* PROBLEM STATEMENT: Please copy every record below exactly, but leave the pictures out.

Collected data:
Segment Open

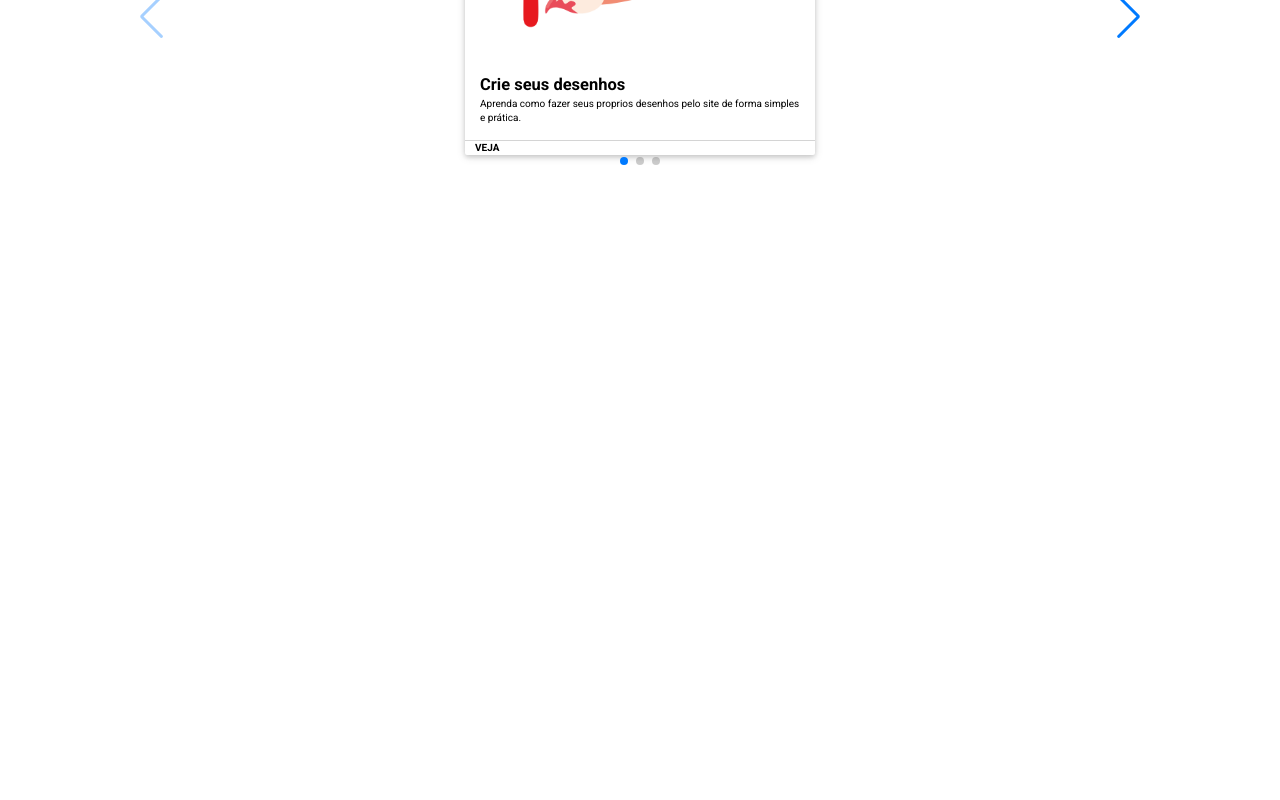
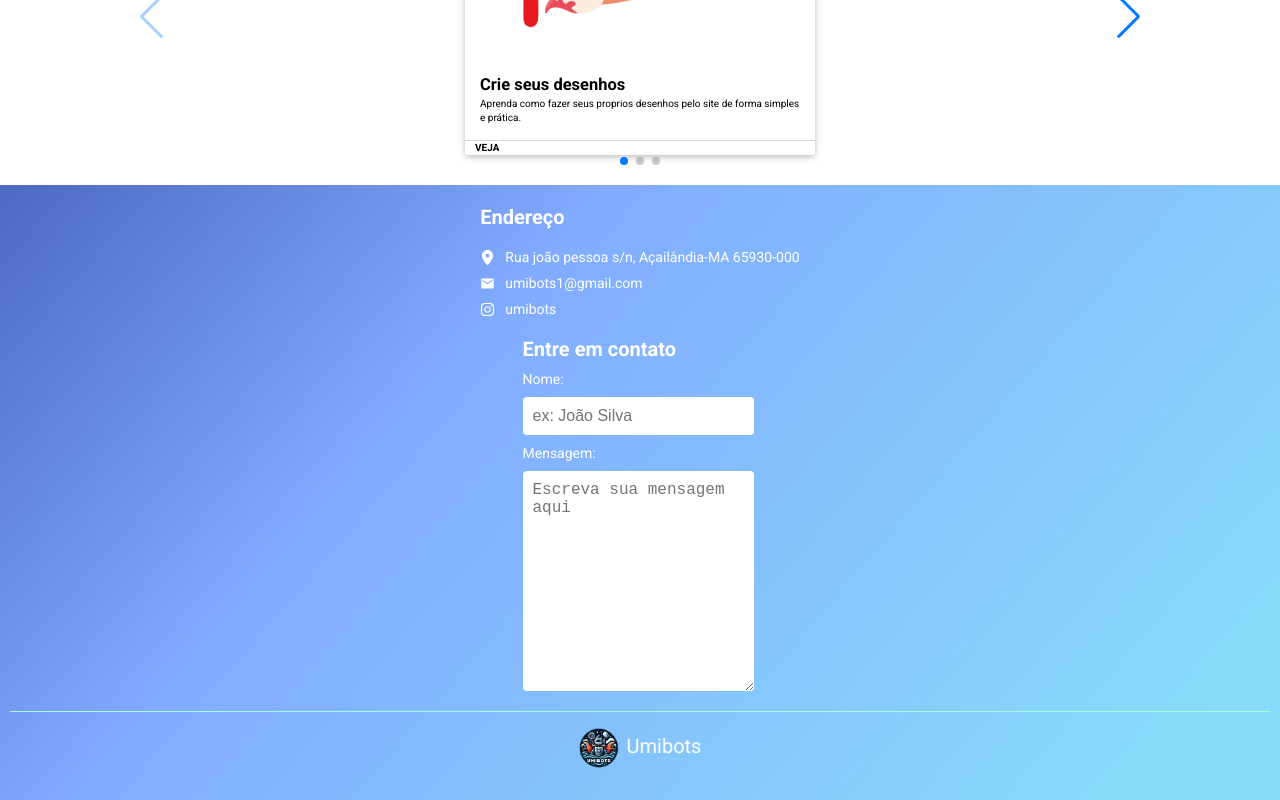
Before and after one commit to marcoslucas28/desenhandoConexoes, a React (Vite) app: page / in a window 1280 px wide. Shown: the part 1175-1975 px from the top of the page. Before the commit the page ends 1360 px from the top, so only its background shows below. Built offline with nearby package versions, Linux system fonts and the light colour scheme.

Commit message:
Create footer component

```diff
--- /dev/null
+++ b/src/components/Footer/index.jsx
@@ -0,0 +1,42 @@
+import { Container, Contat, Form, Content, SocialMedia } from './styles'
+
+import logo from '../../assets/umibots.png'
+
+import { FaLocationDot } from 'react-icons/fa6'
+import { MdEmail } from 'react-icons/md'
+import { FaInstagram } from 'react-icons/fa6'
+
+export function Footer(){
+    return(
+        <Container>
+            <Content>
+                <Contat>
+                    <h2>Endereço</h2>
+
+                    <div>
+                        <span><FaLocationDot /> Rua joão pessoa s/n, Açailândia-MA 65930-000</span>
+                        <a href='mailto:umibots1@gmail.com'><MdEmail /> umibots1@gmail.com</a>
+                        <a href='http://instagram.com/umibots' target='_blank'><FaInstagram /> umibots</a>
+                    </div>
+                </Contat>
+
+                <Form>
+                    <h1>Entre em contato</h1>
+
+                    <span>Nome:</span>
+
+                    <input type="text" placeholder='ex: João Silva' />
+
+                    <span>Mensagem:</span>
+                    <textarea placeholder='Escreva sua mensagem aqui'></textarea>
+                </Form>
+            </Content>
+            <SocialMedia>
+                <div id='logo'>
+                    <img src={logo} alt="Logo da umibots" />
+                    Umibots
+                </div>
+            </SocialMedia>
+        </Container>
+    )
+}
--- /dev/null
+++ b/src/components/Footer/styles.js
@@ -0,0 +1,106 @@
+import styled from 'styled-components'
+
+export const Container = styled.footer`
+    display: flex;
+    flex-direction: column;
+    gap: 2rem;
+    justify-content: center;
+    align-items: center;
+    width: 100%;
+    background: ${({theme}) => theme.COLORS.GRADIENT_BLUE_LIGHT};
+    padding: 2rem;
+    box-sizing: border-box;
+`
+
+export const Form = styled.form`
+    display: flex;
+    flex-direction: column;
+    gap: 1rem;
+
+    h1 {
+        font-size: 2rem;
+        color: white;
+    }
+
+    input {
+        border: none;
+        background-color: ${({theme}) => theme.COLORS.WHITE};
+        padding: 1rem;
+        width: 90%;
+        font-size: 1.6rem;
+        border-radius: 4px;
+    }
+
+    textarea {
+        border: none;
+        background-color: ${({theme}) => theme.COLORS.WHITE};
+        padding: 1rem;
+        width: 90%;
+        font-size: 1.6rem;
+        height: 20rem;
+        border-radius: 4px;
+    }
+
+    span {
+        font-size: 1.4rem;
+        color: ${({theme}) => theme.COLORS.WHITE};
+    }
+`
+
+export const Contat = styled.div`
+    h2 {
+        font-size: 2rem;
+        margin-bottom: 2rem;
+        color: ${({theme}) => theme.COLORS.WHITE};
+    }
+
+    div {
+        display: flex;
+        flex-direction: column;
+        gap: 1rem;
+
+        span, a {
+            font-size: 1.4rem;
+            color: ${({theme}) => theme.COLORS.WHITE};
+            text-decoration: none;
+            display: flex;
+            gap: 1rem;
+            align-items: center;
+
+            svg {
+                font-size: 1.5rem;
+                color: ${({theme}) => theme.COLORS.WHITE};
+            }
+        }
+    }
+`
+
+export const Content = styled.div`
+    display: flex;
+    flex-direction: column;
+    gap: 2rem;
+    justify-content: center;
+    align-items: center;
+    width: 100%;
+`
+
+export const SocialMedia = styled.div`
+    width: 100%;
+    padding: 1rem;
+    display: flex;
+    justify-content: center;
+    align-items: center;
+    border-top: 1px solid rgb(165, 252, 219);
+
+    #logo {
+        font-size: 2rem;
+        color: white;
+        display: flex;
+        gap: 8px;
+        align-items: center;
+
+        img {
+            width: 4rem;
+        }
+    }
+`
--- a/src/pages/Home/index.jsx
+++ b/src/pages/Home/index.jsx
@@ -12,6 +12,7 @@ import pngImg from '../../assets/iconpng.png'
 import send from '../../assets/Envie G-code.png'
 
 import { Header } from '../../components/Header'
+import { Footer } from '../../components/Footer'
 
 import { useState, useEffect } from 'react'
 
@@ -149,6 +150,8 @@ export function Home(){
                     </section>
                 </Swiper>
             </Tutorials>
+
+            <Footer />
         </Container>
     )
 }
--- a/src/styles/theme.js
+++ b/src/styles/theme.js
@@ -14,5 +14,6 @@ export default {
         WHITE: "#ffffff",
 
         GRADIENT_BLUE: "linear-gradient(131deg, rgba(4,28,108,1) 0%, rgba(55,115,234,1) 32%, rgba(136,220,249,1) 91%)",
+        GRADIENT_BLUE_LIGHT: "linear-gradient(131deg, rgba(76,104,195,1) 0%, rgba(130,172,255,1) 34%, rgba(136,220,249,1) 92%)",
     }
 }
```
Also changed, not shown: src/assets/umibots.png (added).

Segment Closed

* FINISHED EXERCISE:
Before and after one commit to marcoslucas28/desenhandoConexoes, a React (Vite) app: page / in a window 1280 px wide. Shown: the part 1175-1975 px from the top of the page. Before the commit the page ends 1360 px from the top, so only its background shows below. Built offline with nearby package versions, Linux system fonts and the light colour scheme.

Commit message:
Create footer component

```diff
--- /dev/null
+++ b/src/components/Footer/index.jsx
@@ -0,0 +1,42 @@
+import { Container, Contat, Form, Content, SocialMedia } from './styles'
+
+import logo from '../../assets/umibots.png'
+
+import { FaLocationDot } from 'react-icons/fa6'
+import { MdEmail } from 'react-icons/md'
+import { FaInstagram } from 'react-icons/fa6'
+
+export function Footer(){
+    return(
+        <Container>
+            <Content>
+                <Contat>
+                    <h2>Endereço</h2>
+
+                    <div>
+                        <span><FaLocationDot /> Rua joão pessoa s/n, Açailândia-MA 65930-000</span>
+                        <a href='mailto:umibots1@gmail.com'><MdEmail /> umibots1@gmail.com</a>
+                        <a href='http://instagram.com/umibots' target='_blank'><FaInstagram /> umibots</a>
+                    </div>
+                </Contat>
+
+                <Form>
+                    <h1>Entre em contato</h1>
+
+                    <span>Nome:</span>
+
+                    <input type="text" placeholder='ex: João Silva' />
+
+                    <span>Mensagem:</span>
+                    <textarea placeholder='Escreva sua mensagem aqui'></textarea>
+                </Form>
+            </Content>
+            <SocialMedia>
+                <div id='logo'>
+                    <img src={logo} alt="Logo da umibots" />
+                    Umibots
+                </div>
+            </SocialMedia>
+        </Container>
+    )
+}
--- /dev/null
+++ b/src/components/Footer/styles.js
@@ -0,0 +1,106 @@
+import styled from 'styled-components'
+
+export const Container = styled.footer`
+    display: flex;
+    flex-direction: column;
+    gap: 2rem;
+    justify-content: center;
+    align-items: center;
+    width: 100%;
+    background: ${({theme}) => theme.COLORS.GRADIENT_BLUE_LIGHT};
+    padding: 2rem;
+    box-sizing: border-box;
+`
+
+export const Form = styled.form`
+    display: flex;
+    flex-direction: column;
+    gap: 1rem;
+
+    h1 {
+        font-size: 2rem;
+        color: white;
+    }
+
+    input {
+        border: none;
+        background-color: ${({theme}) => theme.COLORS.WHITE};
+        padding: 1rem;
+        width: 90%;
+        font-size: 1.6rem;
+        border-radius: 4px;
+    }
+
+    textarea {
+        border: none;
+        background-color: ${({theme}) => theme.COLORS.WHITE};
+        padding: 1rem;
+        width: 90%;
+        font-size: 1.6rem;
+        height: 20rem;
+        border-radius: 4px;
+    }
+
+    span {
+        font-size: 1.4rem;
+        color: ${({theme}) => theme.COLORS.WHITE};
+    }
+`
+
+export const Contat = styled.div`
+    h2 {
+        font-size: 2rem;
+        margin-bottom: 2rem;
+        color: ${({theme}) => theme.COLORS.WHITE};
+    }
+
+    div {
+        display: flex;
+        flex-direction: column;
+        gap: 1rem;
+
+        span, a {
+            font-size: 1.4rem;
+            color: ${({theme}) => theme.COLORS.WHITE};
+            text-decoration: none;
+            display: flex;
+            gap: 1rem;
+            align-items: center;
+
+            svg {
+                font-size: 1.5rem;
+                color: ${({theme}) => theme.COLORS.WHITE};
+            }
+        }
+    }
+`
+
+export const Content = styled.div`
+    display: flex;
+    flex-direction: column;
+    gap: 2rem;
+    justify-content: center;
+    align-items: center;
+    width: 100%;
+`
+
+export const SocialMedia = styled.div`
+    width: 100%;
+    padding: 1rem;
+    display: flex;
+    justify-content: center;
+    align-items: center;
+    border-top: 1px solid rgb(165, 252, 219);
+
+    #logo {
+        font-size: 2rem;
+        color: white;
+        display: flex;
+        gap: 8px;
+        align-items: center;
+
+        img {
+            width: 4rem;
+        }
+    }
+`
--- a/src/pages/Home/index.jsx
+++ b/src/pages/Home/index.jsx
@@ -12,6 +12,7 @@ import pngImg from '../../assets/iconpng.png'
 import send from '../../assets/Envie G-code.png'
 
 import { Header } from '../../components/Header'
+import { Footer } from '../../components/Footer'
 
 import { useState, useEffect } from 'react'
 
@@ -149,6 +150,8 @@ export function Home(){
                     </section>
                 </Swiper>
             </Tutorials>
+
+            <Footer />
         </Container>
     )
 }
--- a/src/styles/theme.js
+++ b/src/styles/theme.js
@@ -14,5 +14,6 @@ export default {
         WHITE: "#ffffff",
 
         GRADIENT_BLUE: "linear-gradient(131deg, rgba(4,28,108,1) 0%, rgba(55,115,234,1) 32%, rgba(136,220,249,1) 91%)",
+        GRADIENT_BLUE_LIGHT: "linear-gradient(131deg, rgba(76,104,195,1) 0%, rgba(130,172,255,1) 34%, rgba(136,220,249,1) 92%)",
     }
 }
```
Also changed, not shown: src/assets/umibots.png (added).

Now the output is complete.